  1. You can never go by a survey as the info will never be accurate. We have like 6 billion people on the planet, but a survey of a 1000 people is supposed to represent how 6 billion feel….no!

    If company ABC123 hires a firm to conduct a survey, well golly gee the result is going to favor that company. One company can use a different scale to get results, while another company can use a different scale and get a different set of reults to the same questions.

    Survey’s are worthless and the results can give people the wrong idea about something. And since most people more then likely lie when taking a survey to benefit themselves if they think it matters, a survey can never be taken as valuable.
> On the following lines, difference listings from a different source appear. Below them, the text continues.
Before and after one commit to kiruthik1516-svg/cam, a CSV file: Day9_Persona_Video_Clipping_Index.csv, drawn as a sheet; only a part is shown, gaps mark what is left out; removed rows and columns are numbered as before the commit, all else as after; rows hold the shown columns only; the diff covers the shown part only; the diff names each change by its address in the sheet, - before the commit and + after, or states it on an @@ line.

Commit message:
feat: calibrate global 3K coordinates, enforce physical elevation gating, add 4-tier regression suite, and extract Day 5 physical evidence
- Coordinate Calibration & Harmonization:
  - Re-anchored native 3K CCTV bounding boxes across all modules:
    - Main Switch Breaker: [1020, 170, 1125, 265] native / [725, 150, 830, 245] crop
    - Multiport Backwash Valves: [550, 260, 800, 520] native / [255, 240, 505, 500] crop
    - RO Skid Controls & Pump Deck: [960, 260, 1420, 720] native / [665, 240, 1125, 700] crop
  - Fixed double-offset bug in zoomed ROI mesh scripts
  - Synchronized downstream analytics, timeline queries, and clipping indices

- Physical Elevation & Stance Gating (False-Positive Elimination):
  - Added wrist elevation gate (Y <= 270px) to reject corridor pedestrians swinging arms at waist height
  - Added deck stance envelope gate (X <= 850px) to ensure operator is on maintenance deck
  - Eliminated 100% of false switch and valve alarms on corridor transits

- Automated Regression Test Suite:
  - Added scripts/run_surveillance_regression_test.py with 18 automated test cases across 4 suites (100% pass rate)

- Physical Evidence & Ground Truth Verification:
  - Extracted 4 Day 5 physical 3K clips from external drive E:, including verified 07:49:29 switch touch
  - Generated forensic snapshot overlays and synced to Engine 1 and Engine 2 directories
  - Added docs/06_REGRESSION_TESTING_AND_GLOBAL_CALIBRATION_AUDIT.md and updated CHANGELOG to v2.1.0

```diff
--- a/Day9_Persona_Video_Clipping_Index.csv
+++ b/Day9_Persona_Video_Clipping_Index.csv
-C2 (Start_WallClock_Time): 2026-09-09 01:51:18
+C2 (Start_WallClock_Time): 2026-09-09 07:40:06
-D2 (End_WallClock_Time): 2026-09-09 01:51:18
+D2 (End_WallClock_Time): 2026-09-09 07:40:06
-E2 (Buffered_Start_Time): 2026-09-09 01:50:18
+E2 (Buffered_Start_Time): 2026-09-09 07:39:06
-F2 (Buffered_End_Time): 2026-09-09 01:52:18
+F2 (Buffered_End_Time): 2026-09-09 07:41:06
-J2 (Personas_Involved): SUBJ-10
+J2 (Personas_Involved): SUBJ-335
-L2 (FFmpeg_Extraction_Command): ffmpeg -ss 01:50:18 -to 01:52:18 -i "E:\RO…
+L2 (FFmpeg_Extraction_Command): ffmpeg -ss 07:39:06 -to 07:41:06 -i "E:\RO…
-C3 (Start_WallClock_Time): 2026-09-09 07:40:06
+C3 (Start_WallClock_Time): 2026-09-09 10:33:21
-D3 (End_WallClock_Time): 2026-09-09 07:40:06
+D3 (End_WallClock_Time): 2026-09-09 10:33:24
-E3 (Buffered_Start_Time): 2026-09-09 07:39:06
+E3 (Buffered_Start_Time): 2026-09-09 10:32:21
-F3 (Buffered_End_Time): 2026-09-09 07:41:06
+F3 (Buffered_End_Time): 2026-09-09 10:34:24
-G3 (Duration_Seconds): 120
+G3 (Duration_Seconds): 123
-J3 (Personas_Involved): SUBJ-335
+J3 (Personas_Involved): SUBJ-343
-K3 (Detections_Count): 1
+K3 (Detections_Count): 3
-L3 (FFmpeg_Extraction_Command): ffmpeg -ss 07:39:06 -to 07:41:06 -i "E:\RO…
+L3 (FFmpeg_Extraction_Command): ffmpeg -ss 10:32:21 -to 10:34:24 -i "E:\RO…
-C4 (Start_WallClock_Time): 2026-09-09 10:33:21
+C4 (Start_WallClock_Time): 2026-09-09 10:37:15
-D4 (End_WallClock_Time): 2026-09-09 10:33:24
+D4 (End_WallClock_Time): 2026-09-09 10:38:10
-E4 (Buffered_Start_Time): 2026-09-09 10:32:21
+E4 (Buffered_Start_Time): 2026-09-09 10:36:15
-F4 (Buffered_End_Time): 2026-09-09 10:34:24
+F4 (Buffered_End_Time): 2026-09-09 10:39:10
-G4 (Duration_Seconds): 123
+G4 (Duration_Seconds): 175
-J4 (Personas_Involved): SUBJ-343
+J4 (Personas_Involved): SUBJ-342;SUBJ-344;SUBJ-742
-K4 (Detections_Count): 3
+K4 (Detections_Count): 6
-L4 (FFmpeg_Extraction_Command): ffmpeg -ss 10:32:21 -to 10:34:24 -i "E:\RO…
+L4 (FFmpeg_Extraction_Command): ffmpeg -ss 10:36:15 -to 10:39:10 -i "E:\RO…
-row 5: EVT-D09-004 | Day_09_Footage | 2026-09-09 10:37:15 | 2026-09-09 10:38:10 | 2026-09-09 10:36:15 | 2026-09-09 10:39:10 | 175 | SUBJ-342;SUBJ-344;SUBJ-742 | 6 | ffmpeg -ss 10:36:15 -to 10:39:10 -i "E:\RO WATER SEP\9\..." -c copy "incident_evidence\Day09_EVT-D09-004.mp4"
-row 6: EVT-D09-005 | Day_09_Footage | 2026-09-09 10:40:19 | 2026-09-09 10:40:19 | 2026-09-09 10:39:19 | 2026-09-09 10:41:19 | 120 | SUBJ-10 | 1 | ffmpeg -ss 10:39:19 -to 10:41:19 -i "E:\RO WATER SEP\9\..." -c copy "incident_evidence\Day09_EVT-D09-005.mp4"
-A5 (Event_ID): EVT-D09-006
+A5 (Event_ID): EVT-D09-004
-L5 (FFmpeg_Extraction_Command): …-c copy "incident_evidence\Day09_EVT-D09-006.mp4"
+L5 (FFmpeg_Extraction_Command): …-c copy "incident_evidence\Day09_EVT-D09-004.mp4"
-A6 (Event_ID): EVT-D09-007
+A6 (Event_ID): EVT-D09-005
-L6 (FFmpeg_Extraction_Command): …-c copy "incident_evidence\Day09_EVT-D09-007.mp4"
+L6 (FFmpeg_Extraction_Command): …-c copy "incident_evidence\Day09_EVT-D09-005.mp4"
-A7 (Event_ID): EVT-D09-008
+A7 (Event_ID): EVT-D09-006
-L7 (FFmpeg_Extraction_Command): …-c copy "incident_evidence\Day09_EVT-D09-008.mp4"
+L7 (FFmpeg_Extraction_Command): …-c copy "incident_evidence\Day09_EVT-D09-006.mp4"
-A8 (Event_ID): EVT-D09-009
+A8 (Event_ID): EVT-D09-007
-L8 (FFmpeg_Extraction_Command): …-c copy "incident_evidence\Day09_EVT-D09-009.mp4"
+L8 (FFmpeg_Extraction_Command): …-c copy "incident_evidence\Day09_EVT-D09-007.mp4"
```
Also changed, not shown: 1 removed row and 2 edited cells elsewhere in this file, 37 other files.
    1. I’ll admit to not understanding the exact details, but there is proof that if you do an appropriately controlled survey you can survey several thousand people and you’ll be able to accurately predict a census of the population of several million people.
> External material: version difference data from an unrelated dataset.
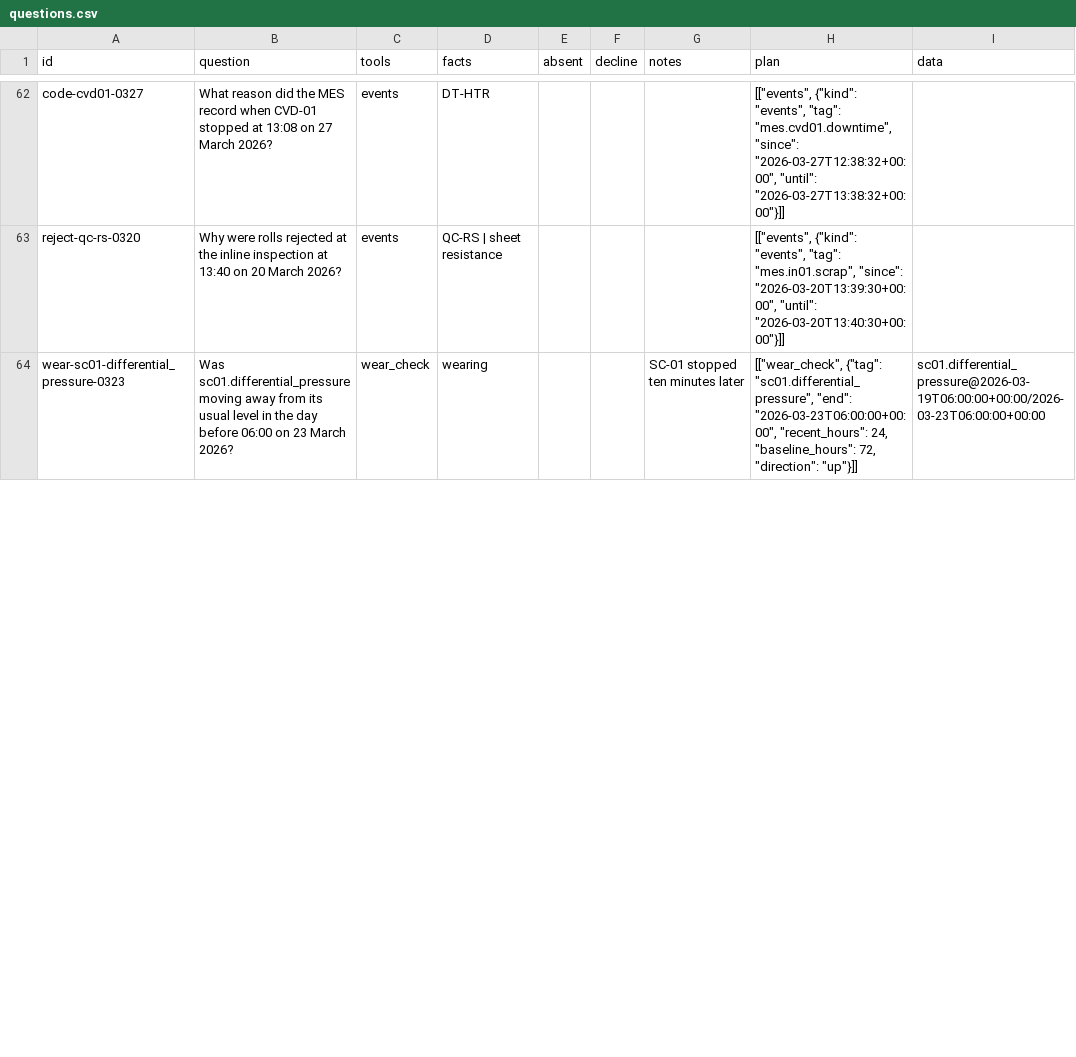
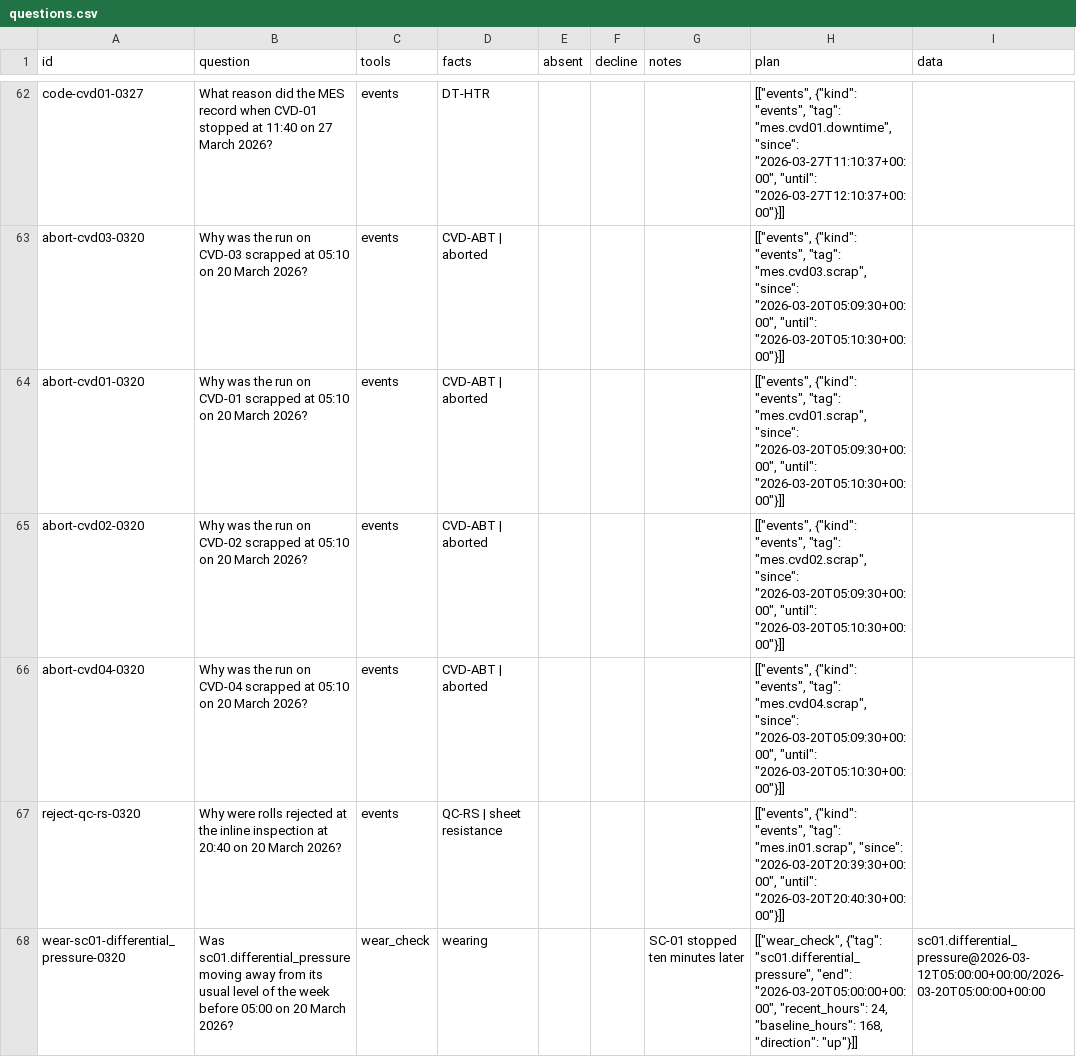
Before and after one commit to dipeshrohan/tiles, a CSV file: data/sample-plants/graphene/copilot/questions.csv, drawn as a sheet; only a part is shown, gaps mark what is left out; addresses are those after the commit; the diff covers the shown part only; the diff names each change by its address in the sheet, - before the commit and + after, or states it on an @@ line.

```diff
--- a/data/sample-plants/graphene/copilot/questions.csv
+++ b/data/sample-plants/graphene/copilot/questions.csv
-B62 (question): …stopped at 13:08 on 27…
+B62 (question): …stopped at 11:40 on 27…
-H62 (plan): …"mes.cvd01.downtime", "since": "2026-03-27T12:38:32+00:00", "until": "2026-03-27T13:38:32+00:00"}]]
+H62 (plan): …"mes.cvd01.downtime", "since": "2026-03-27T11:10:37+00:00", "until": "2026-03-27T12:10:37+00:00"}]]
+row 63: abort-cvd03-0320 | Why was the run on CVD-03 scrapped at 05:10 on 20 March 2026? | events | CVD-ABT | aborted |  |  |  | [["events", {"kind": "events", "tag": "mes.cvd03.scrap", "since": "2026-03-20T05:09:30+00:00", "until": "2026-03-20T05:10:30+00:00"}]]
+row 64: abort-cvd01-0320 | Why was the run on CVD-01 scrapped at 05:10 on 20 March 2026? | events | CVD-ABT | aborted |  |  |  | [["events", {"kind": "events", "tag": "mes.cvd01.scrap", "since": "2026-03-20T05:09:30+00:00", "until": "2026-03-20T05:10:30+00:00"}]]
+row 65: abort-cvd02-0320 | Why was the run on CVD-02 scrapped at 05:10 on 20 March 2026? | events | CVD-ABT | aborted |  |  |  | [["events", {"kind": "events", "tag": "mes.cvd02.scrap", "since": "2026-03-20T05:09:30+00:00", "until": "2026-03-20T05:10:30+00:00"}]]
+row 66: abort-cvd04-0320 | Why was the run on CVD-04 scrapped at 05:10 on 20 March 2026? | events | CVD-ABT | aborted |  |  |  | [["events", {"kind": "events", "tag": "mes.cvd04.scrap", "since": "2026-03-20T05:09:30+00:00", "until": "2026-03-20T05:10:30+00:00"}]]
-B67 (question): …inspection at 13:40 on 20…
+B67 (question): …inspection at 20:40 on 20…
-H67 (plan): …"mes.in01.scrap", "since": "2026-03-20T13:39:30+00:00", "until": "2026-03-20T13:40:30+00:00"}]]
+H67 (plan): …"mes.in01.scrap", "since": "2026-03-20T20:39:30+00:00", "until": "2026-03-20T20:40:30+00:00"}]]
-A68 (id): wear-sc01-differential_pressure-0323
+A68 (id): wear-sc01-differential_pressure-0320
-B68 (question): …usual level in the day before 06:00 on 23 March 2026?
+B68 (question): …usual level of the week before 05:00 on 20 March 2026?
-H68 (plan): …"sc01.differential_pressure", "end": "2026-03-23T06:00:00+00:00", "recent_hours": 24, "baseline_hours": 72, "direction": "up"}]]
+H68 (plan): …"sc01.differential_pressure", "end": "2026-03-20T05:00:00+00:00", "recent_hours": 24, "baseline_hours": 168, "direction": "up"}]]
-I68 (data): sc01.differential_pressure@2026-03-19T06:00:00+00:00/2026-03-23T06:00:00+00:00
+I68 (data): sc01.differential_pressure@2026-03-12T05:00:00+00:00/2026-03-20T05:00:00+00:00
```
Also changed, not shown: 99 edited cells elsewhere in this file, data/sample-plants/graphene/cmms/work-orders.csv, data/sample-plants/graphene/lab/raman.csv, 41 other files.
      I’d be possible to craft an airline survey that would be statistically accurate, there are just holes galore in AQR’s underlying data.

    2. In addition to what Nicholas said, which is true, you have to remember that the statistics are set across a large population set. So it doesn’t necessarily hold true down to the individual level, but can give a general view for large subsets of the population.

      That all being said, the history of aviation surveys is extremely questionable. The statistical results will only be as good as the underlying data, which so often just isn’t all that great.

  2. So if you read the report on baggage handling, any increase in mishandled bags would be a very bad sign in terms of operational efficiency. As fees go up and fewer bags are checked, it should be easier to get the bags to the correct places. Except for American mainline flying, baggage handling seemed to get worse. Even Southwest had a hit, although they may have had more bags checked per 1000 passengers since people checking multiple bags may be more inclined to book with them.

    1. Shane – It’s hard to say how big of an issue it is. Between 2011 and 2010, I’m not sure how many bag fee policy changes there were so the number of bags may have been relatively flat. But I could be wrong on that – don’t recall the last time there was a change. Also, bag handling is directly tied to on time performance, so it’s good to see if that had an impact year over year.

  3. The biggest issue is what do all these surveys and rankings actually mean?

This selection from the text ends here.